Storytelling is a fundamental part of legal practice, teaching, and thought. Telling stories as a method of practicing law reaches back to the days of the classical Greek orators. Before legal education became an academic matter, the apprenticeship system for training lawyers consisted of mentoring and telling war stories. As the law and literature movement evolved, it sorted itself into three strands: law in literature, law as literature, and storytelling. The storytelling branch blossomed.

Over the last few decades, storytelling became a subject of enormous interest and controversy within the world of legal scholarship. Law review articles appeared in the ...


Development And Confirmatory Factor Analysis Of The Community Norms Of Child Neglect Scale, Rebecca Goodvin, David R. Johnson, Sam A. Hardy, Michelle Graef, Jeff M. Chambers Jan 2007

Development And Confirmatory Factor Analysis Of The Community Norms Of Child Neglect Scale, Rebecca Goodvin, David R. Johnson, Sam A. Hardy, Michelle Graef, Jeff M. Chambers

Faculty Publications of the Center on Children, Families, and the Law

This article describes the development of the Community Norms of Child Neglect Scale (CNCNS), a new measure of perceptions of child neglect, for use in community samples. The CNCNS differentiates among four subtypes of neglect (failure to provide for basic needs, lack of supervision, emotional neglect, and educational neglect). Scenarios ranging in seriousness for each subtype were presented to a large community sample (N = 3,809). Confirmatory factor analyses indicated that a four-factor model provided a better fit to the data than did a model specifying only one overall neglect factor, suggesting this sample distinguished among the four subtypes of ...


Analyzing The Impact Of Coercion On Domestic Violence Victims: How Much Is Too Much?, Tamara L. Kuennen Jan 2007

Analyzing The Impact Of Coercion On Domestic Violence Victims: How Much Is Too Much?, Tamara L. Kuennen

Sturm College of Law: Faculty Scholarship

Part I of the essay reviews the work of activists and scholars who make the case that coercion is central to domestic violence, but notes that these scholars' conceptions of coercion are diverse. Part II describes the justice system's current responses to the impact of coercion on a victim's decision to drop a criminal or civil case. Part III exposes a number of challenges inherent in measuring the impact of a batterer's influence on a domestic violence victim's decision. Part IV describes the conceptual limitations of current judicial guidelines, and argues for a more nuanced conceptualization ...


The In-Between Places Where Children Are Socialized, Anne Dailey Jan 2007

The In-Between Places Where Children Are Socialized, Anne Dailey

Faculty Articles and Papers

In Between Home and School, Professor Rosenbury makes a splendid contribution to the emerging legal scholarship on the influence of cultural contexts on children's socialization. Scholars in this field have begun to study the effects on children of the media, peer relationships, civic institutions, and early caregiving environments. Professor Rosenbury's is a bold new voice in this genre offering a normative paradigm of space to replace the traditional dyadic model of state-parent authority over children. At the heart of the spatial paradigm is the view that in-between spaces socialize children in ways that differ both procedurally and substantively ...

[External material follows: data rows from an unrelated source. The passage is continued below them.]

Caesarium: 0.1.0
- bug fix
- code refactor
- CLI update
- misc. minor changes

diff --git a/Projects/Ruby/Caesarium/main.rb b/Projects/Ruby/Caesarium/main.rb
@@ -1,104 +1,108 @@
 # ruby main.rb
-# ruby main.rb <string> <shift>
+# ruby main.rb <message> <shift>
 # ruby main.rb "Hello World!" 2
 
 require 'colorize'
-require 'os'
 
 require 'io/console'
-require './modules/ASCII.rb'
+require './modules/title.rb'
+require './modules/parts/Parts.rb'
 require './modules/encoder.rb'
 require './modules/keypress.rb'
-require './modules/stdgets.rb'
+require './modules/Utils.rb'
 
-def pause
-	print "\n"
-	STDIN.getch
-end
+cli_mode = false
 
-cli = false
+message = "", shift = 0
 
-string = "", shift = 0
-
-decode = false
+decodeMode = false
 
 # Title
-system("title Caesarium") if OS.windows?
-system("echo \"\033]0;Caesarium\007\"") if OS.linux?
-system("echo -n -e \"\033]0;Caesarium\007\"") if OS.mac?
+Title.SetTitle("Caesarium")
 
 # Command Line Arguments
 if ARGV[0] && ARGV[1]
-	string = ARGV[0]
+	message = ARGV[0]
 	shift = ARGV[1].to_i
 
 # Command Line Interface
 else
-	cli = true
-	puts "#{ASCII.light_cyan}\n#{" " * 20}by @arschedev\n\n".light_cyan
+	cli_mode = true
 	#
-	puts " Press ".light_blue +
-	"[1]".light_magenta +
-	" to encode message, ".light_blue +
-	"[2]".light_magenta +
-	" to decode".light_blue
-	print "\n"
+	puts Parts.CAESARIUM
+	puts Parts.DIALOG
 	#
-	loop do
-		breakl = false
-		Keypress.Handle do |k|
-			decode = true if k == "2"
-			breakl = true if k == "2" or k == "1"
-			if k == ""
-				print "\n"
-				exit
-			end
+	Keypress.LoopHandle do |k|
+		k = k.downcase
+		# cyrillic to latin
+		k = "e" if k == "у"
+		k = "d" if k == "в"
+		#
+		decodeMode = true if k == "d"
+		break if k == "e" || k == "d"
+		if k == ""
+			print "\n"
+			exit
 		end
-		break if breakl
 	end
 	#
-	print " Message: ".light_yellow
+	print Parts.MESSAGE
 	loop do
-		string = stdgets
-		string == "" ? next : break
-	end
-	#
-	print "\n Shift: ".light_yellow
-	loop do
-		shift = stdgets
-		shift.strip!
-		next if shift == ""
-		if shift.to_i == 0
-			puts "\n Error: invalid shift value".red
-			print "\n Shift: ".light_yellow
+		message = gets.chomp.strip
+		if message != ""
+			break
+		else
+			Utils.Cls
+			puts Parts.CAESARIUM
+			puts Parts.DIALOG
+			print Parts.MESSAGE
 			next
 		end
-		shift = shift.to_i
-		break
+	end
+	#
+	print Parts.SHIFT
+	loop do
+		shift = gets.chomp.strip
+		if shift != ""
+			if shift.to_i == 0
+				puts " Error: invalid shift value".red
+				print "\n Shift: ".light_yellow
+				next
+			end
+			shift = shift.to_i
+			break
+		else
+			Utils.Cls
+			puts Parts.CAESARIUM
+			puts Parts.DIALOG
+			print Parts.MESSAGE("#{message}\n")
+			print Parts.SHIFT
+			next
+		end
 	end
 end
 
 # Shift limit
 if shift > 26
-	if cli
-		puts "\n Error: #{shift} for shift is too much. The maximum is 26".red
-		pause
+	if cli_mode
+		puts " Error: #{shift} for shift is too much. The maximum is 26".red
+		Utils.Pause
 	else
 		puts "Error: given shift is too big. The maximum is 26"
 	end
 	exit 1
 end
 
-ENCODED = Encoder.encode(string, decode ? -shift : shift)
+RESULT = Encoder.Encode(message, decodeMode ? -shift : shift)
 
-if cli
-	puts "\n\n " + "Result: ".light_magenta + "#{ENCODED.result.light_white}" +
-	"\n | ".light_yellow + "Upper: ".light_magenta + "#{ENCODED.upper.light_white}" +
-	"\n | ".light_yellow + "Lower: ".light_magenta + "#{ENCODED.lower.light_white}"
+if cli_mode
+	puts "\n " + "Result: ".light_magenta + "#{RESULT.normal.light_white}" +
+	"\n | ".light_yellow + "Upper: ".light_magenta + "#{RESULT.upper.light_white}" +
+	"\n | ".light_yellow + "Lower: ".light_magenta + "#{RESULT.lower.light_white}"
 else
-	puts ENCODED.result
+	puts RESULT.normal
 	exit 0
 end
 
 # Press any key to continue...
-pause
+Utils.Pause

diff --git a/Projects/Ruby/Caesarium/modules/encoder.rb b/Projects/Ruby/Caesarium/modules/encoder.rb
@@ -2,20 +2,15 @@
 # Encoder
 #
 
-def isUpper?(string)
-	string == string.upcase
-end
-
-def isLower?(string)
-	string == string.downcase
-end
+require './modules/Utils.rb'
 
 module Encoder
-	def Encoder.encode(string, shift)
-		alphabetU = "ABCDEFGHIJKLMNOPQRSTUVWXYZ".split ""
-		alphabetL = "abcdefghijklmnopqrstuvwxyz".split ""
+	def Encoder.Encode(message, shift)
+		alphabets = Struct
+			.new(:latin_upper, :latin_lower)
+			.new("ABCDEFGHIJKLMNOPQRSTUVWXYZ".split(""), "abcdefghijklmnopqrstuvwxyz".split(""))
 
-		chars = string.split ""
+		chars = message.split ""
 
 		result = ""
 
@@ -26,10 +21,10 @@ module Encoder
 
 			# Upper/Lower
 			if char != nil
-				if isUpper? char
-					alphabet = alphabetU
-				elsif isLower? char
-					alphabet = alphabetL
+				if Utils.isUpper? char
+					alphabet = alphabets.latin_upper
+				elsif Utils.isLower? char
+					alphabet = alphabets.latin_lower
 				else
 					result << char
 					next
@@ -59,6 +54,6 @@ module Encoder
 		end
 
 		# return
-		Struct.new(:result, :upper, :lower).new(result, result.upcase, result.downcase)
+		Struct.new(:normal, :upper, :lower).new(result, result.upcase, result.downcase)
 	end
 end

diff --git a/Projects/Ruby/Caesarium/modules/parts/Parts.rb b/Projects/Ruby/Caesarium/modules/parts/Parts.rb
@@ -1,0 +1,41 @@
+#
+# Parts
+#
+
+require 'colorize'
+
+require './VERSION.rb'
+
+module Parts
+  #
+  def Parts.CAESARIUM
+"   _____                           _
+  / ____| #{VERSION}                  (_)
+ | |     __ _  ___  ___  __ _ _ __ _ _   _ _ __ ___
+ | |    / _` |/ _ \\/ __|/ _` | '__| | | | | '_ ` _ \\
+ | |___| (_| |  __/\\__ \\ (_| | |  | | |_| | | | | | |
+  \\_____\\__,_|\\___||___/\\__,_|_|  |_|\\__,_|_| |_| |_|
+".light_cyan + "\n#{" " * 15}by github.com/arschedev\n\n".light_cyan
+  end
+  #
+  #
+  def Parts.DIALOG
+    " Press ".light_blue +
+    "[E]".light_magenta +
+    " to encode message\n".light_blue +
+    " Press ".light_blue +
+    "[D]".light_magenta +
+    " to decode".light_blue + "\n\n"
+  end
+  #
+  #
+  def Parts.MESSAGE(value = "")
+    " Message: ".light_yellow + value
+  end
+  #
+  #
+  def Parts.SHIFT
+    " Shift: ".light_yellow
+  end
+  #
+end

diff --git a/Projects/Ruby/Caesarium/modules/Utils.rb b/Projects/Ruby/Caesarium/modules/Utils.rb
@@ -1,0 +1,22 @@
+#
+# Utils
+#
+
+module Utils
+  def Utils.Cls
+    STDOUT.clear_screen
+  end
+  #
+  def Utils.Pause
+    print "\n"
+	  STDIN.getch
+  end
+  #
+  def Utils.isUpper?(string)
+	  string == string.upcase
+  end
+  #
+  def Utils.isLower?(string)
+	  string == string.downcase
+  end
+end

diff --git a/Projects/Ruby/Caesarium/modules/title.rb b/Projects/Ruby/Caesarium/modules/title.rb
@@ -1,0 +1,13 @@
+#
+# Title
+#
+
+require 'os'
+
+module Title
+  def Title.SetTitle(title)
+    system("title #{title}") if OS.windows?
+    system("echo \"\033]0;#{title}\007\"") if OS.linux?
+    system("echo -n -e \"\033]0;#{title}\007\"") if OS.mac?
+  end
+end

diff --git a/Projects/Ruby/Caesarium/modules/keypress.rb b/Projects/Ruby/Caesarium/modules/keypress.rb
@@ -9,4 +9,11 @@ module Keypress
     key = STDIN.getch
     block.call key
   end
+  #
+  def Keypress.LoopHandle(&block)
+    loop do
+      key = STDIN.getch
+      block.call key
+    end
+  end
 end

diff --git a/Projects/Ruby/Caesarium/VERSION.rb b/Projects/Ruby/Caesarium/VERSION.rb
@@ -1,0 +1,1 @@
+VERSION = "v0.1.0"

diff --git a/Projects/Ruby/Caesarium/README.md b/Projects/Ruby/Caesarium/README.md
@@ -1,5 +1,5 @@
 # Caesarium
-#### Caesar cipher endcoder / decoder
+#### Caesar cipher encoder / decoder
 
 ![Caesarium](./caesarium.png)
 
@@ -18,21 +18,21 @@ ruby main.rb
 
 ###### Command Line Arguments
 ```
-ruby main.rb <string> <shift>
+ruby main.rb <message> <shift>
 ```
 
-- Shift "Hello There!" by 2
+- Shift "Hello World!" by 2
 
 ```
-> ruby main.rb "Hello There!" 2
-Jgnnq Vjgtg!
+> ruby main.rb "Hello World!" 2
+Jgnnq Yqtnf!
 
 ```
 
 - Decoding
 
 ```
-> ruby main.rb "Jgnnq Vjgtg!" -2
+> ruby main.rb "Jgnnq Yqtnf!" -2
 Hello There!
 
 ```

The Beloved Community: The Influence And Legacy Of Personalism In The Quest For Housing And Tenants' Rights, 40 J. Marshall L. Rev. 513 (2007), Lloyd T. Wilson Jr. Jan 2007

The Beloved Community: The Influence And Legacy Of Personalism In The Quest For Housing And Tenants' Rights, 40 J. Marshall L. Rev. 513 (2007), Lloyd T. Wilson Jr.

UIC Law Review

No abstract provided.